WORK REQUEST ▸
With pictures removed, output every record below exactly as written.
# # # # #
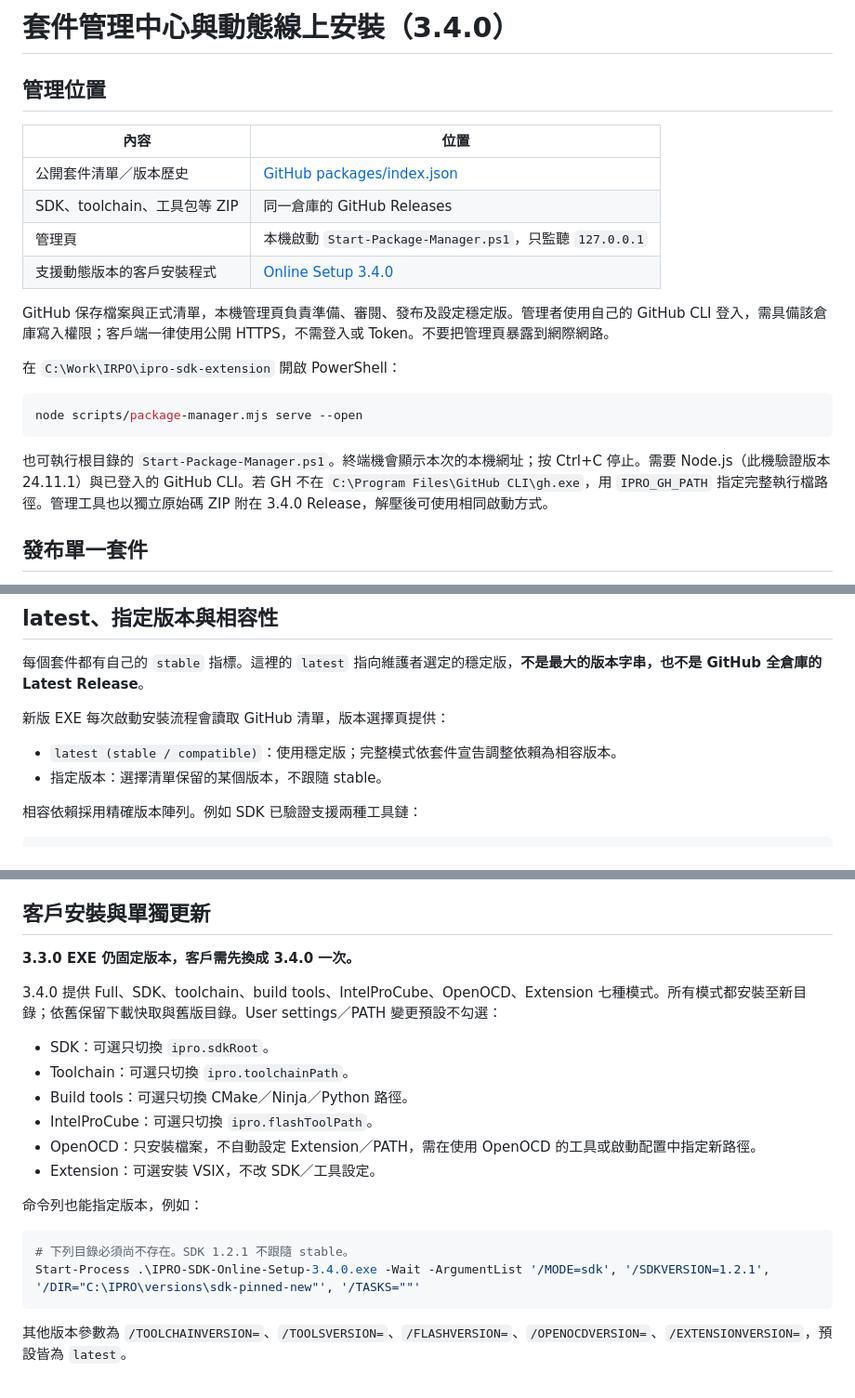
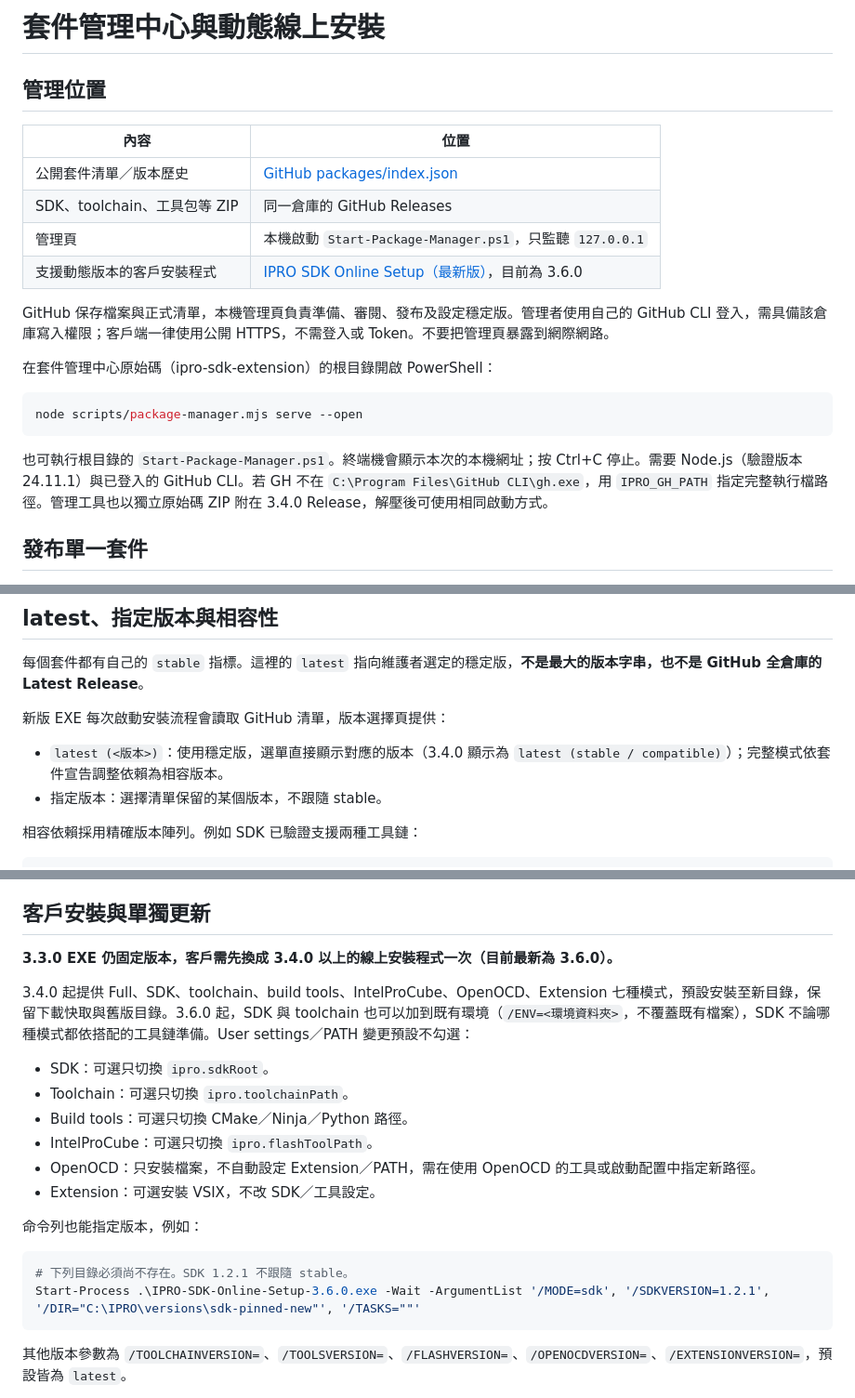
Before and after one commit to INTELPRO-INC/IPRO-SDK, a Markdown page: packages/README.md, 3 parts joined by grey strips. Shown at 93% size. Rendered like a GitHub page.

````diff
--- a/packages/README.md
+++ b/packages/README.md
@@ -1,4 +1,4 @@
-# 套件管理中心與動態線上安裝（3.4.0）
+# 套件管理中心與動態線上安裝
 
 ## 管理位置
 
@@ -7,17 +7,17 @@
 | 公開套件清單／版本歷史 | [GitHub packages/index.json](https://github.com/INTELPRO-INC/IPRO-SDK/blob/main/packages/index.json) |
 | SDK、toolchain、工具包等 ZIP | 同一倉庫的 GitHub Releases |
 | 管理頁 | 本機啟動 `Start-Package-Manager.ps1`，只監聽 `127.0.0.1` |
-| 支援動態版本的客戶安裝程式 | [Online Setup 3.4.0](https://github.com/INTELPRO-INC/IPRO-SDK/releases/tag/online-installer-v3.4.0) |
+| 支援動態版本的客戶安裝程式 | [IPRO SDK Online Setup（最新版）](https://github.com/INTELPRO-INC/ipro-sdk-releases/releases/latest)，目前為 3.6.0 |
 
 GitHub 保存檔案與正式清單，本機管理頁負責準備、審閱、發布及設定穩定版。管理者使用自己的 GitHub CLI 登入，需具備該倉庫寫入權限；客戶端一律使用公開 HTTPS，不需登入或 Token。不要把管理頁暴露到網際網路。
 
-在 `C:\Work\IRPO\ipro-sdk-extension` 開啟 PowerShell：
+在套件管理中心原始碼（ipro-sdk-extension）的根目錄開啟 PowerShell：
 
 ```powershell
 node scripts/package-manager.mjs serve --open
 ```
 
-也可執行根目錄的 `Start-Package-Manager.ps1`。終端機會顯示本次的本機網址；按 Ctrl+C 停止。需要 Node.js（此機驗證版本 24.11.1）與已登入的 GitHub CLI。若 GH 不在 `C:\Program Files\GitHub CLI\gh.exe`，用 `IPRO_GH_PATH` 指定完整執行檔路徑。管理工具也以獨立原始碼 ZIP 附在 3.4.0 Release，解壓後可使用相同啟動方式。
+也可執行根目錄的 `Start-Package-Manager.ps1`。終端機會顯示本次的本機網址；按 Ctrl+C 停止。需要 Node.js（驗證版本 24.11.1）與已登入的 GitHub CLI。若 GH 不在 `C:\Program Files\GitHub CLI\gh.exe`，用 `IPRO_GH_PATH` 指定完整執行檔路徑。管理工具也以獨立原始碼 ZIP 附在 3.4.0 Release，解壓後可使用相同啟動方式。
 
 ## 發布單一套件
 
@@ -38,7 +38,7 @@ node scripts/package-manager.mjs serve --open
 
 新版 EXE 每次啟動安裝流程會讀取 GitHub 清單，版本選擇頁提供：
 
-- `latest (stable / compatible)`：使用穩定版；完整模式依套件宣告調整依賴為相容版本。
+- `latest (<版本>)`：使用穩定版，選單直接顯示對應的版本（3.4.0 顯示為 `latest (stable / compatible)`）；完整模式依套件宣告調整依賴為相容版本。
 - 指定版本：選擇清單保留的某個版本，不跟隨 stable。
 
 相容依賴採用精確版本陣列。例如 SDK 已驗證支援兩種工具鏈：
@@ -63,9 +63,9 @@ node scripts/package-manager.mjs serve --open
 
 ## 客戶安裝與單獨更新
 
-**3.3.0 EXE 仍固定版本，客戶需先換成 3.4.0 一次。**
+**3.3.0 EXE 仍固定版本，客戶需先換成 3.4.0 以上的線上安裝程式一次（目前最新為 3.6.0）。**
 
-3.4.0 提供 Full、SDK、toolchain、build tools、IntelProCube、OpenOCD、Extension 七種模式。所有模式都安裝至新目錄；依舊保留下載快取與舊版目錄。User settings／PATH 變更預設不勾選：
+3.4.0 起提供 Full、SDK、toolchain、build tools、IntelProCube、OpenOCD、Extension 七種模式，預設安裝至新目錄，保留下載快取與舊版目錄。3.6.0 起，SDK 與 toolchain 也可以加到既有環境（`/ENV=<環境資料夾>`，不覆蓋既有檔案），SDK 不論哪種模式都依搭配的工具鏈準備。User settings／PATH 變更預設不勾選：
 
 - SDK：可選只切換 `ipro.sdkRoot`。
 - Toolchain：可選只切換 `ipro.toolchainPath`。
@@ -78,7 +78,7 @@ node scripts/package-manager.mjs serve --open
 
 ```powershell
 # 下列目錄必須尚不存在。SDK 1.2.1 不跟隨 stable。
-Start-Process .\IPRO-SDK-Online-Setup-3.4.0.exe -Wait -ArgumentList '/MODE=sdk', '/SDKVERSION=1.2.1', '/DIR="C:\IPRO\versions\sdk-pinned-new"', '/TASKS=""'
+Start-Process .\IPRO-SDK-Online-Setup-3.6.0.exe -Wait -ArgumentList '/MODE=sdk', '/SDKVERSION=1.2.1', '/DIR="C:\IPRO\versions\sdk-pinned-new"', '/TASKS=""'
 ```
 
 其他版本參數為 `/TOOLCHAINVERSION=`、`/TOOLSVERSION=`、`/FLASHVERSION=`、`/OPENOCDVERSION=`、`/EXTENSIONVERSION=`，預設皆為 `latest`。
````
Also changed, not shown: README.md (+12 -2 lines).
# # # # #
ANSWER TO THIS PROBLEM ▸
Before and after one commit to INTELPRO-INC/IPRO-SDK, a Markdown page: packages/README.md, 3 parts joined by grey strips. Shown at 93% size. Rendered like a GitHub page.

````diff
--- a/packages/README.md
+++ b/packages/README.md
@@ -1,4 +1,4 @@
-# 套件管理中心與動態線上安裝（3.4.0）
+# 套件管理中心與動態線上安裝
 
 ## 管理位置
 
@@ -7,17 +7,17 @@
 | 公開套件清單／版本歷史 | [GitHub packages/index.json](https://github.com/INTELPRO-INC/IPRO-SDK/blob/main/packages/index.json) |
 | SDK、toolchain、工具包等 ZIP | 同一倉庫的 GitHub Releases |
 | 管理頁 | 本機啟動 `Start-Package-Manager.ps1`，只監聽 `127.0.0.1` |
-| 支援動態版本的客戶安裝程式 | [Online Setup 3.4.0](https://github.com/INTELPRO-INC/IPRO-SDK/releases/tag/online-installer-v3.4.0) |
+| 支援動態版本的客戶安裝程式 | [IPRO SDK Online Setup（最新版）](https://github.com/INTELPRO-INC/ipro-sdk-releases/releases/latest)，目前為 3.6.0 |
 
 GitHub 保存檔案與正式清單，本機管理頁負責準備、審閱、發布及設定穩定版。管理者使用自己的 GitHub CLI 登入，需具備該倉庫寫入權限；客戶端一律使用公開 HTTPS，不需登入或 Token。不要把管理頁暴露到網際網路。
 
-在 `C:\Work\IRPO\ipro-sdk-extension` 開啟 PowerShell：
+在套件管理中心原始碼（ipro-sdk-extension）的根目錄開啟 PowerShell：
 
 ```powershell
 node scripts/package-manager.mjs serve --open
 ```
 
-也可執行根目錄的 `Start-Package-Manager.ps1`。終端機會顯示本次的本機網址；按 Ctrl+C 停止。需要 Node.js（此機驗證版本 24.11.1）與已登入的 GitHub CLI。若 GH 不在 `C:\Program Files\GitHub CLI\gh.exe`，用 `IPRO_GH_PATH` 指定完整執行檔路徑。管理工具也以獨立原始碼 ZIP 附在 3.4.0 Release，解壓後可使用相同啟動方式。
+也可執行根目錄的 `Start-Package-Manager.ps1`。終端機會顯示本次的本機網址；按 Ctrl+C 停止。需要 Node.js（驗證版本 24.11.1）與已登入的 GitHub CLI。若 GH 不在 `C:\Program Files\GitHub CLI\gh.exe`，用 `IPRO_GH_PATH` 指定完整執行檔路徑。管理工具也以獨立原始碼 ZIP 附在 3.4.0 Release，解壓後可使用相同啟動方式。
 
 ## 發布單一套件
 
@@ -38,7 +38,7 @@ node scripts/package-manager.mjs serve --open
 
 新版 EXE 每次啟動安裝流程會讀取 GitHub 清單，版本選擇頁提供：
 
-- `latest (stable / compatible)`：使用穩定版；完整模式依套件宣告調整依賴為相容版本。
+- `latest (<版本>)`：使用穩定版，選單直接顯示對應的版本（3.4.0 顯示為 `latest (stable / compatible)`）；完整模式依套件宣告調整依賴為相容版本。
 - 指定版本：選擇清單保留的某個版本，不跟隨 stable。
 
 相容依賴採用精確版本陣列。例如 SDK 已驗證支援兩種工具鏈：
@@ -63,9 +63,9 @@ node scripts/package-manager.mjs serve --open
 
 ## 客戶安裝與單獨更新
 
-**3.3.0 EXE 仍固定版本，客戶需先換成 3.4.0 一次。**
+**3.3.0 EXE 仍固定版本，客戶需先換成 3.4.0 以上的線上安裝程式一次（目前最新為 3.6.0）。**
 
-3.4.0 提供 Full、SDK、toolchain、build tools、IntelProCube、OpenOCD、Extension 七種模式。所有模式都安裝至新目錄；依舊保留下載快取與舊版目錄。User settings／PATH 變更預設不勾選：
+3.4.0 起提供 Full、SDK、toolchain、build tools、IntelProCube、OpenOCD、Extension 七種模式，預設安裝至新目錄，保留下載快取與舊版目錄。3.6.0 起，SDK 與 toolchain 也可以加到既有環境（`/ENV=<環境資料夾>`，不覆蓋既有檔案），SDK 不論哪種模式都依搭配的工具鏈準備。User settings／PATH 變更預設不勾選：
 
 - SDK：可選只切換 `ipro.sdkRoot`。
 - Toolchain：可選只切換 `ipro.toolchainPath`。
@@ -78,7 +78,7 @@ node scripts/package-manager.mjs serve --open
 
 ```powershell
 # 下列目錄必須尚不存在。SDK 1.2.1 不跟隨 stable。
-Start-Process .\IPRO-SDK-Online-Setup-3.4.0.exe -Wait -ArgumentList '/MODE=sdk', '/SDKVERSION=1.2.1', '/DIR="C:\IPRO\versions\sdk-pinned-new"', '/TASKS=""'
+Start-Process .\IPRO-SDK-Online-Setup-3.6.0.exe -Wait -ArgumentList '/MODE=sdk', '/SDKVERSION=1.2.1', '/DIR="C:\IPRO\versions\sdk-pinned-new"', '/TASKS=""'
 ```
 
 其他版本參數為 `/TOOLCHAINVERSION=`、`/TOOLSVERSION=`、`/FLASHVERSION=`、`/OPENOCDVERSION=`、`/EXTENSIONVERSION=`，預設皆為 `latest`。
````
Also changed, not shown: README.md (+12 -2 lines).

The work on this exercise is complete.